The ocean makes life on our planet possible. It delivers the oxygen we breathe, regulates our climate, and provides food for billions of people. Ocean health and human well-being are inseparable – and yet they are at a shared crossroads.
Continued overfishing and climate change are putting pressure on the ocean and damaging its ability to sustain ocean life, ultimately endangering our own well-being. At the same time, huge inequities exist among who can access those benefits and who pays the highest price for the exploitation of those benefits.
At the Packard Foundation, we envision a just and equitable world where both people and nature flourish. It is our mission to work with people and communities to create enduring solutions for just societies and a healthy, resilient natural world.
Enduring solutions account for the interconnectedness between the future of people and the health of our natural environment. These solutions address the root causes of the complex challenges facing the ocean and embrace the identities, values, and lived experiences of all people.
Many of these solutions already exist – we just need to act on them.
Here are four ways in which these solutions are already making progress:
Protect and restore marine and coastal ecosystems
Around the world, the ocean offers millions of people their primary source of protein. It also supports the livelihoods of hundreds of millions of people. Each of us depends on a vibrant and healthy ocean – no matter what corner of the world we call home. This is because the ocean also helps regulate the earth’s climate by absorbing heat and carbon dioxide (CO2) from the atmosphere.
The Packard Foundation supports partners around the world to champion the health of the ocean and its benefits to people. One of those partners is Nuiwari, which is working with communities in western coastal Mexico to raise their voices about the impact proposed development projects could have on their livelihoods and cultural heritage:
Better understand how climate change is affecting the ocean and local communities
The ocean absorbs about 30 percent of carbon dioxide produced by humans, buffering us from the worst impacts of climate change.
Meanwhile, carbon emissions from human activities cause ocean warming, acidification, and oxygen loss. The ocean has also absorbed more than 90 percent of the excess heat in our atmosphere.
Now, record high ocean temperatures result in widespread marine heatwaves that harm ocean ecosystems and their ability to support marine biodiversity and human communities.
The Packard Foundation supports grantee partners to better understand how the ocean can protect us all from climate change. We need diverse approaches to make this a reality.
Watch this trailer of our partner Azul’s new film about the need for ocean climate action to deliver climate mitigation, coastal community resilience, and more:
End overfishing, illegal, unreported and unregulated (IUU) fishing, and other destructive fishing practices
According to the UN Food and Agriculture Organization, illegal, unreported and unregulated fishing activities are responsible for the loss of 11–26 million tons of fish each year, which is estimated to have an economic value of $10–23 billion USD.
Nearly 90 percent of fish stocks around the world are fully exploited or overfished, and an estimated 1 in every 5 fish caught comes from IUU fishing. When these fish end up on our plates, we are unwitting accomplices in unsustainable and often criminal practices, including human rights violations and labor abuses, that not only harm people today, but also put our future well-being and the sustainability of our planet at risk.

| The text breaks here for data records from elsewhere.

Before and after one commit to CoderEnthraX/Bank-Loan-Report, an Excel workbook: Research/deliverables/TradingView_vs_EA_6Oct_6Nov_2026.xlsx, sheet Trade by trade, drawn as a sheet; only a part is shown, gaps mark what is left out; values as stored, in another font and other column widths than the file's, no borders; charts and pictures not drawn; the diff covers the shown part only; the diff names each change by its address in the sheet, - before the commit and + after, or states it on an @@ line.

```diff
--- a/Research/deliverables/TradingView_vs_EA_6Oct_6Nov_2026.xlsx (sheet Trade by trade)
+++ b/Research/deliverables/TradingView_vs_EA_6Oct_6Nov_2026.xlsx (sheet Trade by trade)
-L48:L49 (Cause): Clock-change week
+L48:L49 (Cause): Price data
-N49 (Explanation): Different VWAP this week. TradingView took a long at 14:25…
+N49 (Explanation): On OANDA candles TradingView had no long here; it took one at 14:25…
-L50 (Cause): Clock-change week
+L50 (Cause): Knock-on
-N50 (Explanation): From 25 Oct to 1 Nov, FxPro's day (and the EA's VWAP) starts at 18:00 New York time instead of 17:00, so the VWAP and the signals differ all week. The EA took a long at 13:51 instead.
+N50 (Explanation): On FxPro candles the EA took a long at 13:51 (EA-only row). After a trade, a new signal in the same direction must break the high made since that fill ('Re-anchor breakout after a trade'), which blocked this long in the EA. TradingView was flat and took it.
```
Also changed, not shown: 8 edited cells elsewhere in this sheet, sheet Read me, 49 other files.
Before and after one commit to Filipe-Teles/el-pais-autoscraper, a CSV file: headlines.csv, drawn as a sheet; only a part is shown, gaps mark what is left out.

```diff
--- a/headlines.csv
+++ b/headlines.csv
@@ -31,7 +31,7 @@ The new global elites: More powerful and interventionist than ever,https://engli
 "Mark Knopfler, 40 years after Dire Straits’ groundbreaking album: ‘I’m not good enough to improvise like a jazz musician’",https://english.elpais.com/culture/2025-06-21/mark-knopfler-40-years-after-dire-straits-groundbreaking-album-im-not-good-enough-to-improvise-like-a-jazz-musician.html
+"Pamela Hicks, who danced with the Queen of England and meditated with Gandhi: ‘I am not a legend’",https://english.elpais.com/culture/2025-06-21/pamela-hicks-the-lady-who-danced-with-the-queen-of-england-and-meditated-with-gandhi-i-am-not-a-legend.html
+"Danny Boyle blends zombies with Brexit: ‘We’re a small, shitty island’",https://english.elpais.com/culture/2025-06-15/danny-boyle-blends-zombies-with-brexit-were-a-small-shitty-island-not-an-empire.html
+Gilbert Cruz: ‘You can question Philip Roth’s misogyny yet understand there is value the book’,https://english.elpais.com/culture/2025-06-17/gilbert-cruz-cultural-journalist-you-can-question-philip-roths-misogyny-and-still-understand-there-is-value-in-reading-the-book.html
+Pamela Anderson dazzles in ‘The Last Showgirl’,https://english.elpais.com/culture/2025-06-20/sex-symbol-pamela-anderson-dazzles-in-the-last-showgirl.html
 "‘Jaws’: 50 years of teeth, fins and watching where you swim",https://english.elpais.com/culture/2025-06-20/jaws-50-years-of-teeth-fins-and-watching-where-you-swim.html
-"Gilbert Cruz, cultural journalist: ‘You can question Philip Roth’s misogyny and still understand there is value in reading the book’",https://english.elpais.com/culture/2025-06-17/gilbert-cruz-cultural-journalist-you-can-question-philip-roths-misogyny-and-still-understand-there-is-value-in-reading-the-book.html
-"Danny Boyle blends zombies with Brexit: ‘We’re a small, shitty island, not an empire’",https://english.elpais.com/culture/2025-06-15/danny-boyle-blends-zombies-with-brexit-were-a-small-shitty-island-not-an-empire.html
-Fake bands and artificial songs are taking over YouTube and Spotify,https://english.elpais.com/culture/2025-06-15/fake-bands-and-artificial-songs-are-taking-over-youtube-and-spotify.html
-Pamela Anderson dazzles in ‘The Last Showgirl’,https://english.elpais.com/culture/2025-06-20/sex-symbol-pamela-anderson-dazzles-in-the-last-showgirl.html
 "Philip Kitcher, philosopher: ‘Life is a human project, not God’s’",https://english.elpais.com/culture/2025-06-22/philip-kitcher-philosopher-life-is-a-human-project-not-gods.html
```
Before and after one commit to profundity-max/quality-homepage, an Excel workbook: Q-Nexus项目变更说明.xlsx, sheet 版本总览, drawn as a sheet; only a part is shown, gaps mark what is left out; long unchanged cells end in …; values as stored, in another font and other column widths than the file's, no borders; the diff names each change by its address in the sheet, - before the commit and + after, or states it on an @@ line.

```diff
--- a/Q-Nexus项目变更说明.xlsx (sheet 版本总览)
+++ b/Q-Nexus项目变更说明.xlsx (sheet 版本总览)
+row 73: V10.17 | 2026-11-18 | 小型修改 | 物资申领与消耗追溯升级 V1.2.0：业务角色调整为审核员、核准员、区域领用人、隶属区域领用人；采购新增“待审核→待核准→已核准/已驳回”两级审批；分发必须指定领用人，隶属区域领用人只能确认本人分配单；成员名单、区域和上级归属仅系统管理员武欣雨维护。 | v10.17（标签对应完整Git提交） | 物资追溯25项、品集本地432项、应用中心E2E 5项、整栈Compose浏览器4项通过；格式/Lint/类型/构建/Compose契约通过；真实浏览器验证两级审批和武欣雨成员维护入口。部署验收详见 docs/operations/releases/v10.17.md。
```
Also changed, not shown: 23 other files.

The Packard Foundation works with partners around the world to better understand human activity at sea, highlight injustices, and promote action to enable fair and sustainable use of our ocean. Learn more about why we must embed human rights into ocean conservation work:
Use science and technology to improve ocean health
The deep sea is the final frontier for ocean science. Over 80 percent of our ocean has yet to be explored and mapped. To date, researchers have identified and described nearly 226,000 marine species – less than a third of the total number of majestic and microscopic marine species estimated to call the ocean home.
Our founders, David and Lucile Packard, firmly believed in the power of science to improve people’s lives and restore the planet’s health. The Packard Foundation’s long-standing ocean conservation investments have transformed what we know about our changing ocean and how we interact with it.
This has included the development of technologies for ocean exploration, working to better understand how natural ocean systems operate and how they respond to change, and sharing the knowledge gained, solutions devised, and the technology developed with others.
Learn more about how our partners at the Monterey Bay Aquarium Research Institute (MBARI) are using autonomous underwater robots to sample tiny bits of genetic material to detect the presence of marine species: